The LS3 features a GM block, GM cylinder head castings, which are CNC ported, a GM front cover and rear cover, a GM front drive system, as well as a GM crankshaft with a stock stroke of 3.622”. There’s variances to where PME could run an aftermarket crank, but stuck with a GM option on this particular build. The engine also has Mahle pistons, aftermarket Callies rods, a roller camshaft ground for the spec, and an aftermarket ECU from MoTeC.
“There’s also a carb version of this engine, which we have done several of,” he says. “Some people don’t want to deal with the ECU and all of the maintenance on that end of it, so the simplicity of a carburetor is gaining a little traction in the series also.”
The valvetrain in this engine build also has a lot of GM parts in it. However, the springs are aftermarket from PSI. The pushrod is a little bit thicker wall pushrod. It’s pretty close to stock, but for durability and control PME went slightly thicker.
The oiling system on the LS3 is a Dailey dry sump system, which is an integral pump bolted to the billet pan. The customer could also run a conventional pan with an oil pump and lines. However, most people end up going with the billet system, according to Borem, because the packaging is just a little tighter. The Dailey pump is a four stage system – a pressure stage and three scavenge stages.
In a spec engine scenario, there is little difference from engine to engine, on purpose. For that reason, you may be asking, what’s the differentiator?
“A lot of series have gone to a spec engine or an approved builder,” Borem says. “Anybody can come to the table as long as they use those specs. I always tell people that we all do a good job. There’s a lot of good engine builders out here. I would like to think that our processes are as good as anybody, and I think our service is as good, if not better, than anybody. The difference is taking care of the customer at the end.”
Pro Motor Engines’ LS3 TA2 engine got dyno’d and made just north of 500 horsepower.
“The design of this engine is to run a long time,” he says. “You’d like to get 10-15 races out of it, so the customer gets a good value for their engine. They’ve kept the power down and the rpm down, so the engine shouldn’t hurt itself under normal operating conditions. This engine is going to see anywhere from the corners, however far the driver gets down, up to 6,200-6,400 rpm. It’s durable because it’s not a ton of power, yet the cars are very competitive. The fields at these things can be 45-50 cars. They’re really big fields.”
The TA2 engine in the series has grown and this LS3-based engine is a great package for track day cars and with modifications to this engine, this style engine can also be used to run club racing or SCCA.
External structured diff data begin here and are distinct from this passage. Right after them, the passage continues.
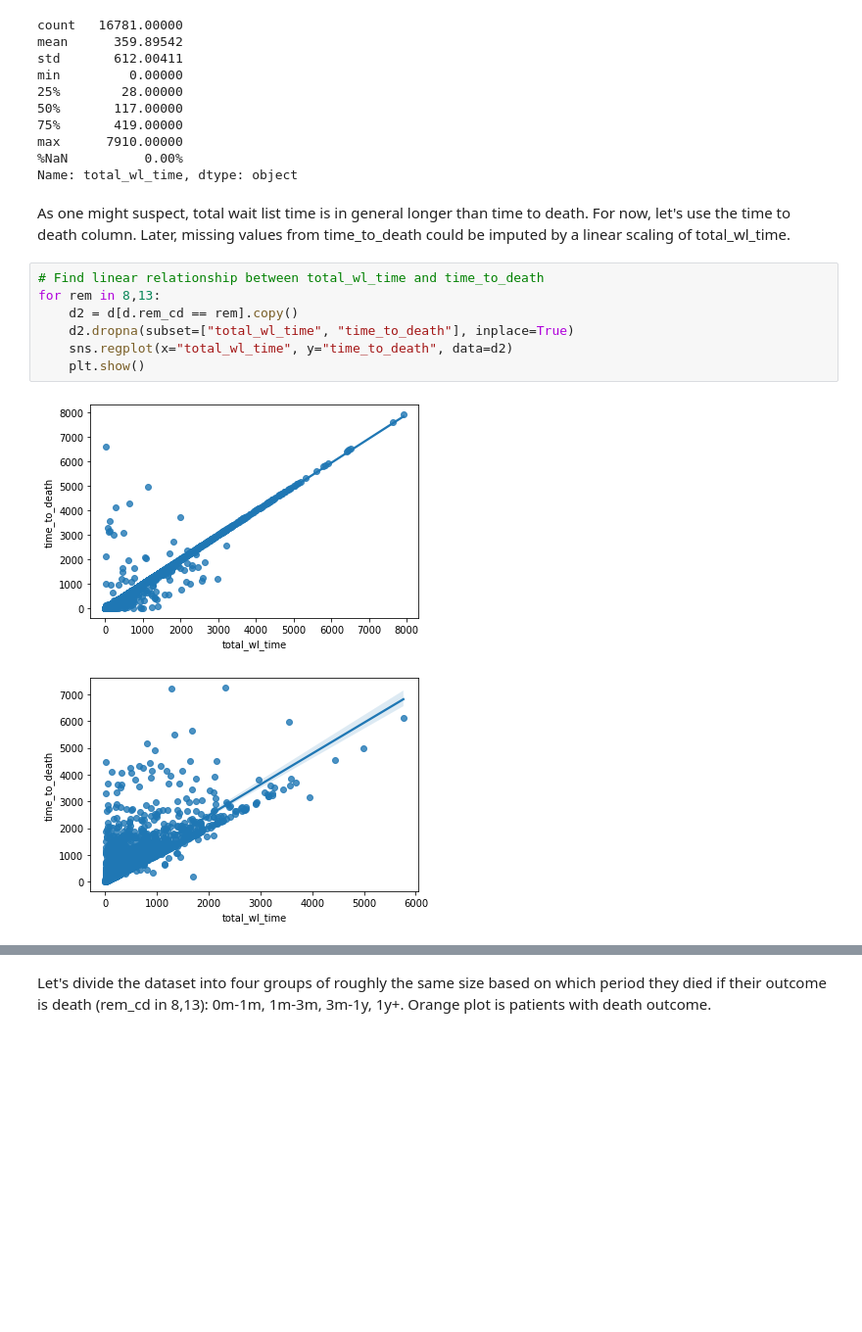
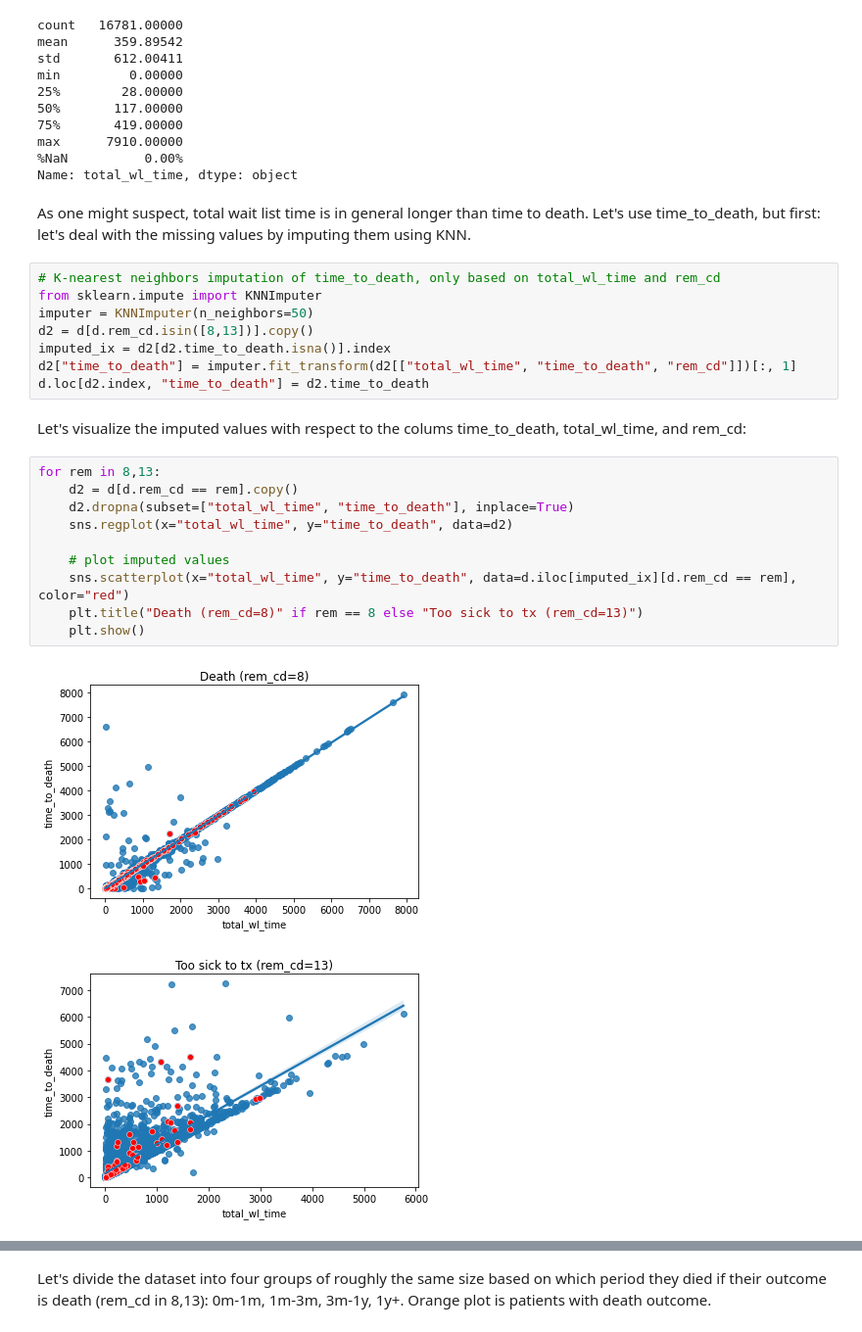
Before and after one commit to wansgar/edan70-project, a Jupyter notebook: column_categorization.ipynb, the cells around one changed output, grey strips where cells are left out. Shown at 98% size. Saved outputs shown, nothing was run; the diff lists cells and outputs as text; blank space fills up the shorter version.

Commit message:
Visualize imputed time_to_death values

```diff
--- a/column_categorization.ipynb
+++ b/column_categorization.ipynb
@@ -486,14 +486,27 @@ max      7910.00000
 %NaN          0.00%
 Name: total_wl_time, dtype: object
 # %% [markdown]
-As one might suspect, total wait list time is in general longer than time to death. For now, let's use the time to death column. Later, missing values from time_to_death could be imputed by a linear scaling of total_wl_time.
+As one might suspect, total wait list time is in general longer than time to death. Let's use time_to_death, but first: let's deal with the missing values by imputing them using KNN.
+# %%
+# K-nearest neighbors imputation of time_to_death, only based on total_wl_time and rem_cd
+from sklearn.impute import KNNImputer
+imputer = KNNImputer(n_neighbors=50)
+d2 = d[d.rem_cd.isin([8,13])].copy()
+imputed_ix = d2[d2.time_to_death.isna()].index
+d2["time_to_death"] = imputer.fit_transform(d2[["total_wl_time", "time_to_death", "rem_cd"]])[:, 1]
+d.loc[d2.index, "time_to_death"] = d2.time_to_death
+# %% [markdown]
+Let's visualize the imputed values with respect to the colums time_to_death, total_wl_time, and rem_cd:
 # %%
-# Find linear relationship between total_wl_time and time_to_death
 for rem in 8,13:
     d2 = d[d.rem_cd == rem].copy()
     d2.dropna(subset=["total_wl_time", "time_to_death"], inplace=True)
     sns.regplot(x="total_wl_time", y="time_to_death", data=d2)
+
+    # plot imputed values
+    sns.scatterplot(x="total_wl_time", y="time_to_death", data=d.iloc[imputed_ix][d.rem_cd == rem], color="red")
+    plt.title("Death (rem_cd=8)" if rem == 8 else "Too sick to tx (rem_cd=13)")
     plt.show()
 # %% [output]
-[figure, old version]
+[figure, new version]
-[figure, old version]
+[figure, new version]
```
Also changed, not shown: parts of 5 cells of this notebook.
Engine of the Week is sponsored by PennGrade1, Elring – Das Original and NPW Companies. If you have an engine you’d like to highlight in this series, please email Engine Builder Editor Greg Jones at [email protected].